Another tool you can implement is data versioning and archiving which allows you to maintain all historical data and any changes to help preserve the data assets and long-term access. 


Data Security and Privacy


We all know how important data is in this day and age, so protect it at all costs! Data breaches and privacy violations can have severe consequences, and you don’t want to have to deal with this problem. 

There are some steps that you can take to ensure data security and privacy, such as access control, encryption, regular audits, data lifecycle management, and more. You want to ensure whatever route you take to protect your data that it is compliant with data privacy regulations, such as GDPR. 


Data Governance and Documentation


If you want to ensure data quality and accountability throughout the data lifecycle, data governance and documentation are essential to your data management process. This process involves having policies, processes and best practices in place to ensure that your data is well-managed and all your assets are protected. The main aim of this is to provide transparency and compliance. 
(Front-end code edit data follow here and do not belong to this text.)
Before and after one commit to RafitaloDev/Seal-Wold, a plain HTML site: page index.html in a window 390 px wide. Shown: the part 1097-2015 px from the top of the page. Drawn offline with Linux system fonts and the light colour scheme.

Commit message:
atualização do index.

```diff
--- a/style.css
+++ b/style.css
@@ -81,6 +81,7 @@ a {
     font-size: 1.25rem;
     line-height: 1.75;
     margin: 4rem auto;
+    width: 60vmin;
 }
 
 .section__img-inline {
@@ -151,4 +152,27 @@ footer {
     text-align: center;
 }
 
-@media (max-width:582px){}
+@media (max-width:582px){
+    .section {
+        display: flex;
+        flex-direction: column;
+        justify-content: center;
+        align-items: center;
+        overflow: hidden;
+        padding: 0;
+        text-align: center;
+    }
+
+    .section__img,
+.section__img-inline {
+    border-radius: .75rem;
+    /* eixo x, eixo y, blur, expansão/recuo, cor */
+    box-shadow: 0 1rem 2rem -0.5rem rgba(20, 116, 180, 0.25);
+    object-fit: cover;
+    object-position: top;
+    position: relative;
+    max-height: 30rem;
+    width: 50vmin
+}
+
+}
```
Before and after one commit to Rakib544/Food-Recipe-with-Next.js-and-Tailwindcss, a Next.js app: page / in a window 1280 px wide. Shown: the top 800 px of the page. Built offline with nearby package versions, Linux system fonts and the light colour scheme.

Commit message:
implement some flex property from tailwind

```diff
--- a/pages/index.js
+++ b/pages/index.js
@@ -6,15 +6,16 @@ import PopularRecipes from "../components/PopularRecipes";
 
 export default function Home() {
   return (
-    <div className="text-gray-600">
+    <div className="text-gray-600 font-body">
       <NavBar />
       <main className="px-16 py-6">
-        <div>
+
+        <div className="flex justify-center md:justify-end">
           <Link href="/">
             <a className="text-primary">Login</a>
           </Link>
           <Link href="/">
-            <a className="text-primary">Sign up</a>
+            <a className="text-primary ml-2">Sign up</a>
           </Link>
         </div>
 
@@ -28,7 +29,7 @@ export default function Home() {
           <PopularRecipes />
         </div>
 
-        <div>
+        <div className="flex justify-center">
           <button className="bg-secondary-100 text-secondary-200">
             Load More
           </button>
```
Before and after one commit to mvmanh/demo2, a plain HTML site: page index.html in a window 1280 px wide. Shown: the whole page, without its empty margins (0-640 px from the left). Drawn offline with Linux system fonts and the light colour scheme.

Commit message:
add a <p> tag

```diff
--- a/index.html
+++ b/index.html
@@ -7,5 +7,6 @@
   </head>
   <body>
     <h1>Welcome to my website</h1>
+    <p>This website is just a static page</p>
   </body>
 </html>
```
All these policies and processes should be documented comprehensively to provide insight into how the data is structured, stored, and used. This builds trust within an organization, and how they use data to drive the decision-making process to steer away from risks and find new opportunities.

Examples of processes include creating comprehensive documentation, metadata, maintaining an audit trail and providing data lineage. 


Collaboration and Sharing


Data science projects consist of collaborative workflows, and with this, you can imagine how messy it can get. You have one data scientist working on the same dataset that another data scientist is doing further cleaning on. 

To ensure data management within the team, it is always good to communicate your tasks so that you do not overlap with one another, or one person has a better version of a dataset than someone else. 

Collaboration within a data science team ensures that the data is accessible and valuable to different stakeholders. To improve collaboration and sharing within a data science team, you can have data-sharing platforms, use collaborative tools such as Tableau, put access controls in place, and allow feedback. 


Data Management Tools and Technologies


Okay now that we’ve gone through the key components of data management, I will now create a list of data management tools and technologies that can help you in your data science project lifecycle. 

Relational Database Management Systems (RDBMS):

  • MySQL
  • PostgreSQL
  • Microsoft SQL Server

NoSQL Databases:

  • MongoDB
  • Cassandra

Data Warehouse

  • Amazon Redshift
  • Google BigQuery
  • Snowflake

ETL (Extract, Transform, Load) Tools:

  • Apache NiFi
  • Talend
  • Apache Spark

Data Visualization and Business Intelligence:

  • Tableau
  • Power BI

Version Control and Collaboration:

  • Git
  • GitHub

Data Security and Privacy:

  • Varonis
  • Privitar


Wrapping it up


Data management is an important element of your data science project. See it as the foundation that is holding your castle up. The better and more effective the data management process is, the better your outcome. I have provided a list of articles that you can read to learn more about data management.


Resources and Further Learning


Nisha Arya is a Data Scientist, Freelance Technical Writer and Community Manager at KDnuggets. She is particularly interested in providing Data Science career advice or tutorials and theory based knowledge around Data Science. She also wishes to explore the different ways Artificial Intelligence is/can benefit the longevity of human life. A keen learner, seeking to broaden her tech knowledge and writing skills, whilst helping guide others.